By Andrew M. Greeley
Little Brown, 288 pages, $23.95
Fr. Greeley is given to describing himself as a loud-mouthed Irish priest, and his latest book is true to form. Repeatedly asserting that he is an outsider, and viewing with deep suspicion those in a position to know what happened, Greeley offers a rambling account of his few days in Rome in April 2005, making no secret of his somewhat eccentric likes and dislikes. Deeply surprised and upset by the election of Cardinal Ratzinger, he, like Fr. Hans Küng, generously suggests that the new pope be given a grace period-he suggests a hundred days-to show that he has repented of his reactionary ways. The appeal of this book will be limited to hard-core Greeley fans.
The King's Reformation: Henry VIII and the Remaking of the English Church,
by G.W. Bernard,
Yale University Press, 672 pages, $40
The title is the key to this well-told and persuasively revisionist history of what is called the English Reformation. King Henry would brook no opposition to his idea of ecclesiastical reform. The labels Protestant and Catholic, Bernard argues, are anachronistic in understanding what happened. The English were simply Christians, and Henry determined that he would be the head of “the Church.” Most of the people were saddened by his closing of the shrines and monasteries, and his appropriating their property to himself and those who served him, but they believed there was nothing they could do about it. Vital to his success was his rejection of continental Protestantism with respect to the Mass. As long as people had the Mass, they felt they were in substantial continuity with the Church they had known. Bernard leaves no doubt that Henry was a ruthless tyrant, but he did think he was reforming the Church of Christ. The main point is that there was no English Reformation.
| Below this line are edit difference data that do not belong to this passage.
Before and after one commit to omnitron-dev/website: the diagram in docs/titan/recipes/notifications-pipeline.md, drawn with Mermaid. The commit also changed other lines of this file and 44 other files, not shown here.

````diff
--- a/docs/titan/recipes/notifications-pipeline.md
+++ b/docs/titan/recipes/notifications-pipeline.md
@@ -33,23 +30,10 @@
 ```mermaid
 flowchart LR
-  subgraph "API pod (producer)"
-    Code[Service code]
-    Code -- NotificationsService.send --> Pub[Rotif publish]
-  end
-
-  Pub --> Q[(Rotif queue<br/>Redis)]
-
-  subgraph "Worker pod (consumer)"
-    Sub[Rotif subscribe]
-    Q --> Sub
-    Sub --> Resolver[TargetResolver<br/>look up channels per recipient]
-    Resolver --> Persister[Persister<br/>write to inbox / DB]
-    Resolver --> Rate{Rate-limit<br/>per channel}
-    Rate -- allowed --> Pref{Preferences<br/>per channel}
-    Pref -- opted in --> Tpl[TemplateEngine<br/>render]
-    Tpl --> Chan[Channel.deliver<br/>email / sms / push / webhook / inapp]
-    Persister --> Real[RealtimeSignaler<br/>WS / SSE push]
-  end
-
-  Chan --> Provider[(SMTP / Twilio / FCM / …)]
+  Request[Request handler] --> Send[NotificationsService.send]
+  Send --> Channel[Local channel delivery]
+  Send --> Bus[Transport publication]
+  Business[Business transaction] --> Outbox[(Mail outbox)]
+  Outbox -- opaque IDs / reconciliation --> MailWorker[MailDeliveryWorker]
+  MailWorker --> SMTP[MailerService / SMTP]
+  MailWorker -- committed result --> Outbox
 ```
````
It was, rather, The King's Reformation.
Retrying Galileo: 1633-1992,
by Maurice A. Finocchiaro,
University of California Press, 497 pages, $50
In 1992, based on the report of a commission he appointed to study “the affair,” John Paul II “rehabilitated” Galileo, acknowledging that church authorities of the time had made serious errors. The present very scholarly account does more than tie up loose ends. Finocchiaro relates the ways in which such major figures as Descartes, Newton, Leibniz, and Pascal saw Galileo's confrontation with church authority as much more complicated, and much more intellectually interesting, than simplistic accounts portraying it as a face-off between reason and science, on the one hand, and traditionalist obscurantism, on the other. The Galileo affair has generated hundreds of books, and 1992 did not put an end to them. Retrying Galileo is one book that is essential to understanding what happened, and the continuing ramifications of what happened.
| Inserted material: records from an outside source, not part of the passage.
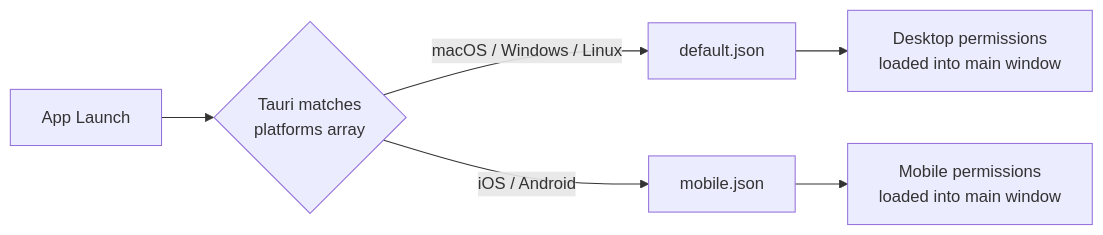
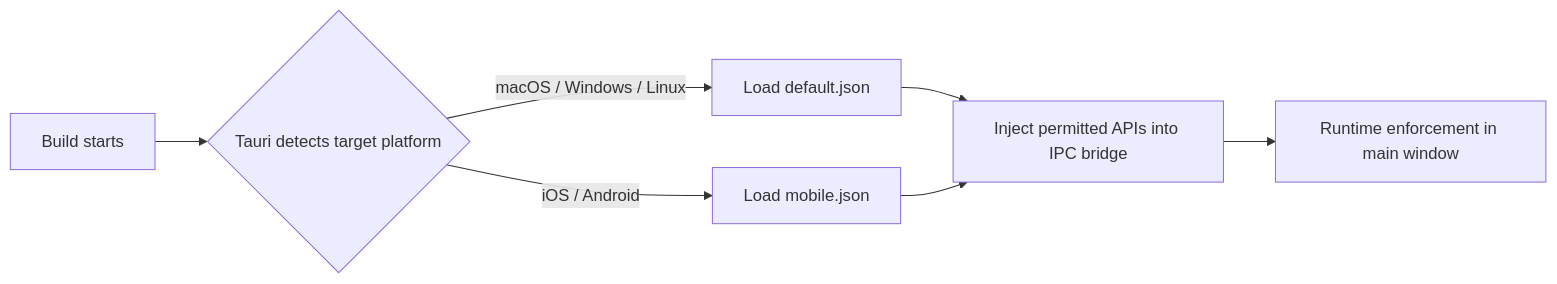
One commit to leszek3737/librefang-WIki changed the diagram in other-librefang-desktop-capabilities.md. Above: the diagram before and after it, drawn with Mermaid. The commit also changed other lines of this file and 110 other files, not shown here.

````diff
--- a/other-librefang-desktop-capabilities.md
+++ b/other-librefang-desktop-capabilities.md
@@ -60,8 +51,9 @@
 ```mermaid
 flowchart LR
-    A[App Launch] --> B{Tauri matches<br/>platforms array}
-    B -->|macOS / Windows / Linux| C[default.json]
-    B -->|iOS / Android| D[mobile.json]
-    C --> E[Desktop permissions<br/>loaded into main window]
-    D --> F[Mobile permissions<br/>loaded into main window]
+    A[Build starts] --> B{Tauri detects target platform}
+    B -->|macOS / Windows / Linux| C[Load default.json]
+    B -->|iOS / Android| D[Load mobile.json]
+    C --> E[Inject permitted APIs into IPC bridge]
+    D --> E
+    E --> F[Runtime enforcement in main window]
 ```
````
Christians in the Warsaw Ghetto: An Epitaph for the Unremembered,
by Peter F. Dembowski,
University of Notre Dame Press, 160 pages, $40
The five thousand Christians forced into the Warsaw Ghetto thought they were Christians, but, in the view of the Nazis, race trumped religion. There were for a time three functioning Catholic parishes in the ghetto, and the author, a veteran of the Warsaw Uprising and long-time professor of literature at the University of Chicago, describes with care and insight the complicated relations between Jews and Christians caught up in the machinery of death. This is a dimension of the Holocaust that is little known. Thanks to Dembowski, these victims are no longer, or are not entirely, the “unremembered.”
Sacrifice and Community: Jewish Offering and Christian Eucharist,
by Matthew Levering,
Blackwell, 272 pages, $32.95
A scholarly and careful examination from a Thomistic viewpoint of the inseparable connections between Old Testament sacrifice and the sacrificial nature of the Eucharist. Levering, who teaches theology at Ave Maria University in Florida, also makes the case for transubstantiation against alternative construals of the Real Presence. The book is a valuable contribution to thinking about the nature of sacrament and sacrifice and will be of interest to professional theologians.